In a new report entitled Missing Maintenance, the charity claims the multi-billion arrears have accumulated over the 23 year lifespan of the notorious agency, which is still in the process of being closed down in favour of successor organisation the Child Maintenance Service. The government estimates, however, that only around 12 per cent of the arrears will ever be collected.
The average debt to families still involved with CSA cases is £2,067, the charity claims, declaring:
“This is money that could make a huge difference to children’s lives; yet for families still using the CSA, debt collection activity is declining. At the same time evidence suggests that decreasing effort is being put by the government into collecting more than £700m of arrears on existing cases.”
Meanwhile, Gingerbread continues, around £52 million in arrears has already been accumulated by the Child Maintenance Service, despite a system of financial incentives and fines which were intended to prevent this occurring.

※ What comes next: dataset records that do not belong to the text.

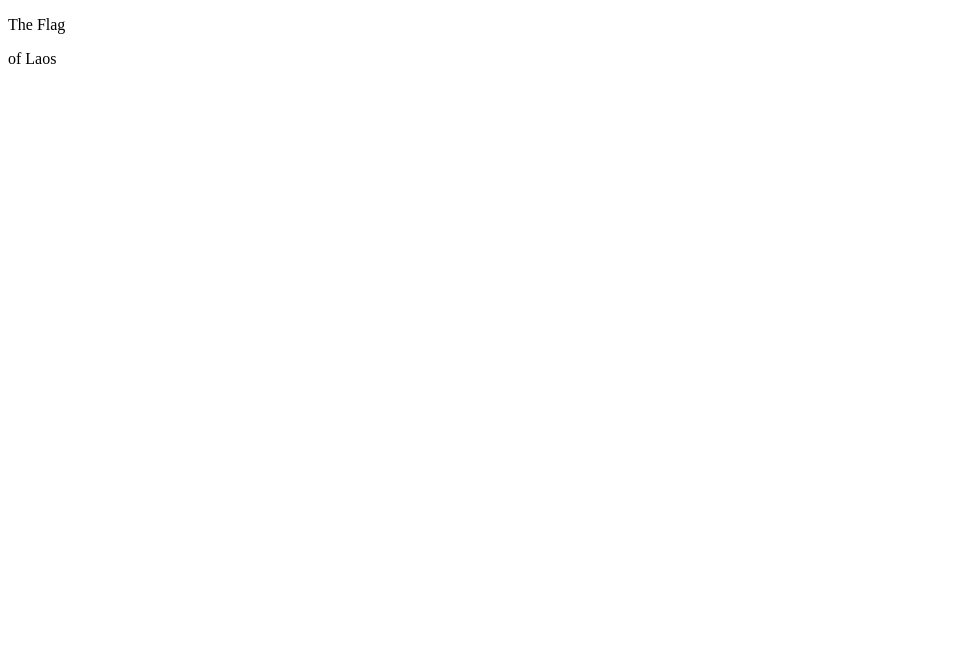
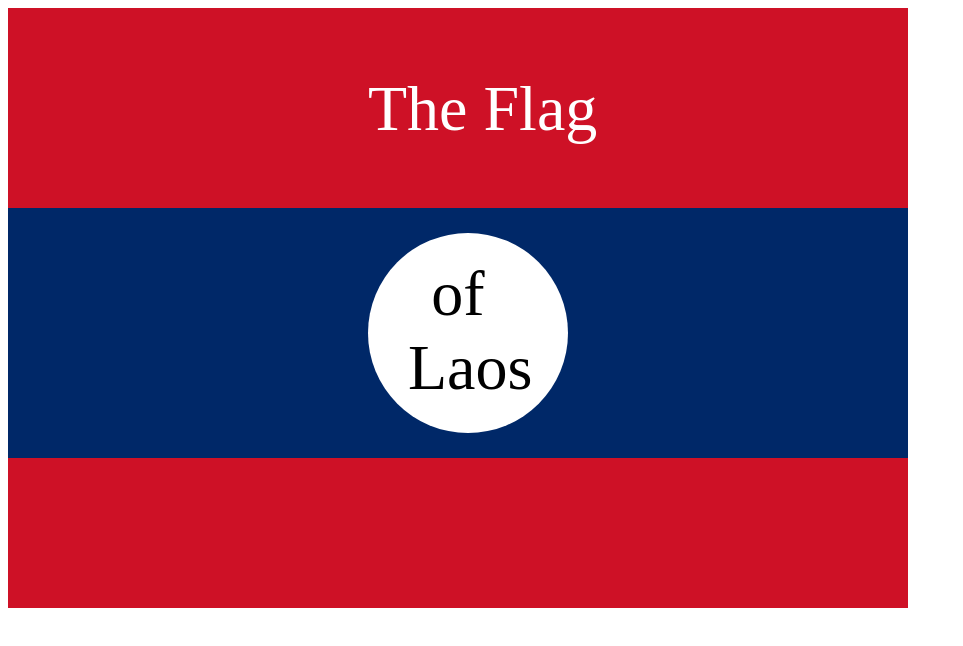
Before and after one commit to reynoldsduddu/CSS-flag-capstone, a plain HTML site: page index.html in a window 1280 px wide. Shown: the whole page, without its empty margins (0-963 px from the left). Drawn offline with Linux system fonts and the light colour scheme.

Commit message:
Add files via upload

```diff
--- a/index.html
+++ b/index.html
@@ -4,21 +4,10 @@
 <head>
   <meta charset="UTF-8">
   <title>CSS Flag Project</title>
-  <style>
-    /* Write your CSS Code here */
-
-  </style>
+<link rel="stylesheet" href="style.css">
 </head>
 
-<!--
-  IMPORTANT! Do not change any HTML
-Don't add any classes/ids/elements
-Use what you know about combining selectors
-and CSS specificity instead.
-Hint 1: The flag is 900px by 600px and the circle is 200px by 200px.
-Hint 2: You can use CSS inspection to get the colors from
-https://appbrewery.github.io/flag-of-laos/
--->
+
 
 <body>
   <div class="flag">
```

Close to half of all parents involved with the CMS are now owed money by the non-resident parent.
Gingerbread Chief Executive Fiona Weir claimed

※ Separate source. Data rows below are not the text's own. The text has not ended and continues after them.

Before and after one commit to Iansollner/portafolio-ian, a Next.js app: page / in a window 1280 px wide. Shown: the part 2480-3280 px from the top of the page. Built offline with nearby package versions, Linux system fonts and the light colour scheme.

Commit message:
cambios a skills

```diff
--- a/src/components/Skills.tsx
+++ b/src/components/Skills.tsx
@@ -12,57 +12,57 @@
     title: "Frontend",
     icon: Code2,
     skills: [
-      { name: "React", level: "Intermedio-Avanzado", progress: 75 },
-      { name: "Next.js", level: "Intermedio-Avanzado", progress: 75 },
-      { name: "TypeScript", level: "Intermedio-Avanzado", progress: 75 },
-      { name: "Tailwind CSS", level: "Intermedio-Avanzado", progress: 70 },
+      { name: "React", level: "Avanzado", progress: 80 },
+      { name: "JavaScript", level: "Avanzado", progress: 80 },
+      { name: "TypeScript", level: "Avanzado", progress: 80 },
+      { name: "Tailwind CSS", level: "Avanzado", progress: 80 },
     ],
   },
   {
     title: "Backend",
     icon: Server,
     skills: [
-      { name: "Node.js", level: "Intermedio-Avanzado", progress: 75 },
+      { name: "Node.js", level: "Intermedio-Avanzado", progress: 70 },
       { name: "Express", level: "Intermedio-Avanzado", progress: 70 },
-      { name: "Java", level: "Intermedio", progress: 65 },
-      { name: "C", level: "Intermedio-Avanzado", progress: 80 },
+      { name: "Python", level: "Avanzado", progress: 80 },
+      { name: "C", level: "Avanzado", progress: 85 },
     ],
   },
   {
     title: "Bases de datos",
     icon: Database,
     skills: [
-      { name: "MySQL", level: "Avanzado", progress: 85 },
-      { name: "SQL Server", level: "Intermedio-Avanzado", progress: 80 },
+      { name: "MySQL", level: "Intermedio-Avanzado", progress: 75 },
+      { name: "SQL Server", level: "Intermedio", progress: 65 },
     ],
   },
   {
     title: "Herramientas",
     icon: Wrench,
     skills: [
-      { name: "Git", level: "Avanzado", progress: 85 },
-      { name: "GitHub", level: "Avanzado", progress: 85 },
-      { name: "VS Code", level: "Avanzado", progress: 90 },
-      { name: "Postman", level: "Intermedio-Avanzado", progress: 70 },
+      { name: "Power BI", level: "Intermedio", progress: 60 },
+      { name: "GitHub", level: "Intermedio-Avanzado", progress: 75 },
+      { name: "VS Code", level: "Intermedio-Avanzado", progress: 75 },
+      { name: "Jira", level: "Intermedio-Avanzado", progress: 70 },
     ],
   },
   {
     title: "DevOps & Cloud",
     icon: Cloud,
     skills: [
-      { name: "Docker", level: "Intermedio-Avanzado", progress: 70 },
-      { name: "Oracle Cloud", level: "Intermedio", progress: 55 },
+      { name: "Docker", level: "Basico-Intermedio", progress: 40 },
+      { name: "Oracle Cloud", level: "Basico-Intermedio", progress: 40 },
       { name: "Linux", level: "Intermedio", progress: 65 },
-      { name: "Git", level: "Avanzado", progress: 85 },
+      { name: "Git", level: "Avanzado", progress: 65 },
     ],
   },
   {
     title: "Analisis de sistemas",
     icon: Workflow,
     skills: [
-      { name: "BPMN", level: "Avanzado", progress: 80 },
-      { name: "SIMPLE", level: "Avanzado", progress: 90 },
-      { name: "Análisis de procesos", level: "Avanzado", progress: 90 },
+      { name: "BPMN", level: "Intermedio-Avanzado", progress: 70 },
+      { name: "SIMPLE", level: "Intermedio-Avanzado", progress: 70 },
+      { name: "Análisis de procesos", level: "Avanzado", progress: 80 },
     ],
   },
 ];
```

“Britain’s child maintenance system is contributing to a culture where too many parents think it’s optional, rather than obligatory, to pay their child’s maintenance. The accumulated level of CSA arrears is staggering and completely unacceptable.”
“… it remains unclear what will happen to money still owed for children once the CSA closes for good. The government is keen to move on and have a fresh start. But there should be no fresh start for those who still owe child maintenance for children today.”
Missing Maintenance is available here.
Image by Alf Melin via Flickr